Rights fees are expected to drop significantly, from $14 million per year guaranteed by Fox and CBS Sports five years ago, to perhaps $5 million. That means member schools such as MTSU will see just $200,000 each, down from $1.1 million.
Fox Sports dropped out of negotiations, according to multiple reports.
Does C-USA have a perception issue? The league’s commissioner weighs in
On the basketball front, MacLeod said C-USA will implement a three-tier scheduling philosophy to help alleviate poor RPI numbers. C-USA is usually strong at the top of the league only to be brought down by the bottom of the league.
The three tiers include teams competing for an at-large bid, teams on the verge of competing and teams rebuilding. More specifically, teams that head into the year thinking they can earn an at-large would be expected to play RPI top-50 opponents and no non-Division I games.
C-USA plans to look into schedule arrangements with difference conferences. MacLeod is encouraging athletic directors to ask for a basketball series when scheduling football series. Western Kentucky used this model in April to complete a deal with Wisconsin that involves a football game at Wisconsin and a home-and-home series in basketball.

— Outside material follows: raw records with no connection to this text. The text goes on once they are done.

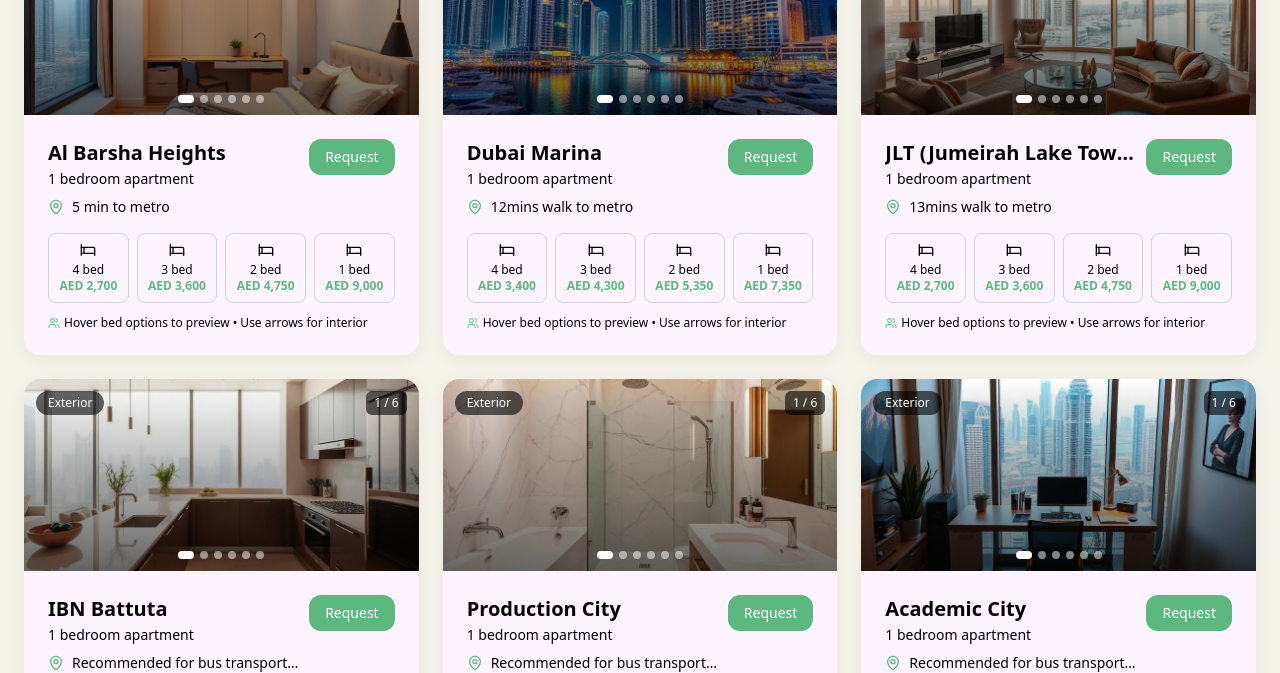
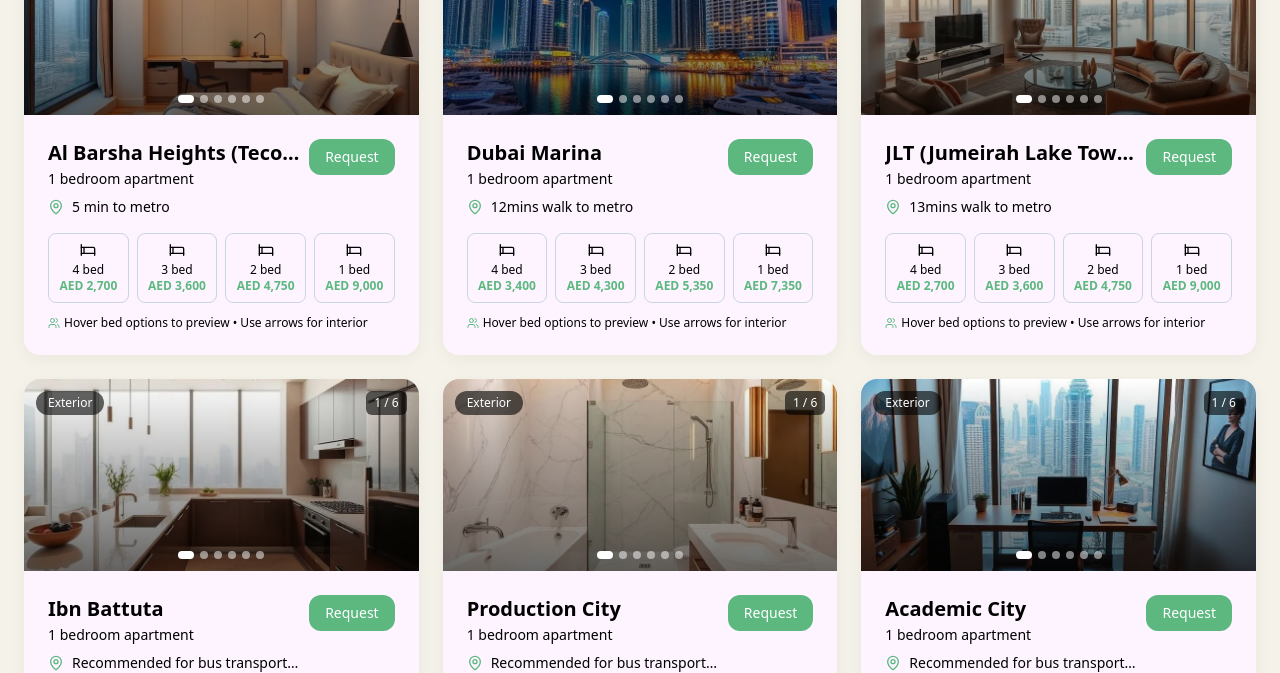
Before and after one commit to Muthoni77/real-estate, a React (Vite) app: page / in a window 1280 px wide. Shown: the part 3220-3893 px from the top of the page. Built offline with nearby package versions, Linux system fonts and the light colour scheme.

Commit message:
Update: landing page images naming fixed

```diff
--- a/src/pages/LandingPage.tsx
+++ b/src/pages/LandingPage.tsx
@@ -14,10 +14,10 @@ import { ApartmentCarousel } from "../components/ApartmentCarousel";
 import { Link } from "react-router-dom";
 
 const locations = [
-  { name: "Al Barsha Heights ", distance: "5 min to metro", image: apartment1 },
+  { name: "Al Barsha Heights (Tecom)", distance: "5 min to metro", image: apartment1 },
   { name: "Dubai Marina", distance: "12mins walk to metro", image: dubaiMarina },
   { name: "JLT (Jumeirah Lake Towers)", distance: "13mins walk to metro", image: apartment2 },
-  { name: "IBN Battuta", distance: "Recommended for bus transport to university", image: apartment3 },
+  { name: "Ibn Battuta", distance: "Recommended for bus transport to university", image: apartment3 },
   { name: "Production City", distance: "Recommended for bus transport to university", image: apartment4 },
   { name: "Academic City", distance: "Recommended for bus transport to university", image: apartment5 },
 ];
```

MacLeod noted her frustration with the Big 12’s announcement to move from 10 teams to either 12 or 14. Aside from that, she said the league would respond accordingly if any C-USA schools left for another conference like the AAC. Various coaches from around the league echoed the some message. Some offered their overall thoughts on expansion in college football, but declined to comment on how it may affect C-USA.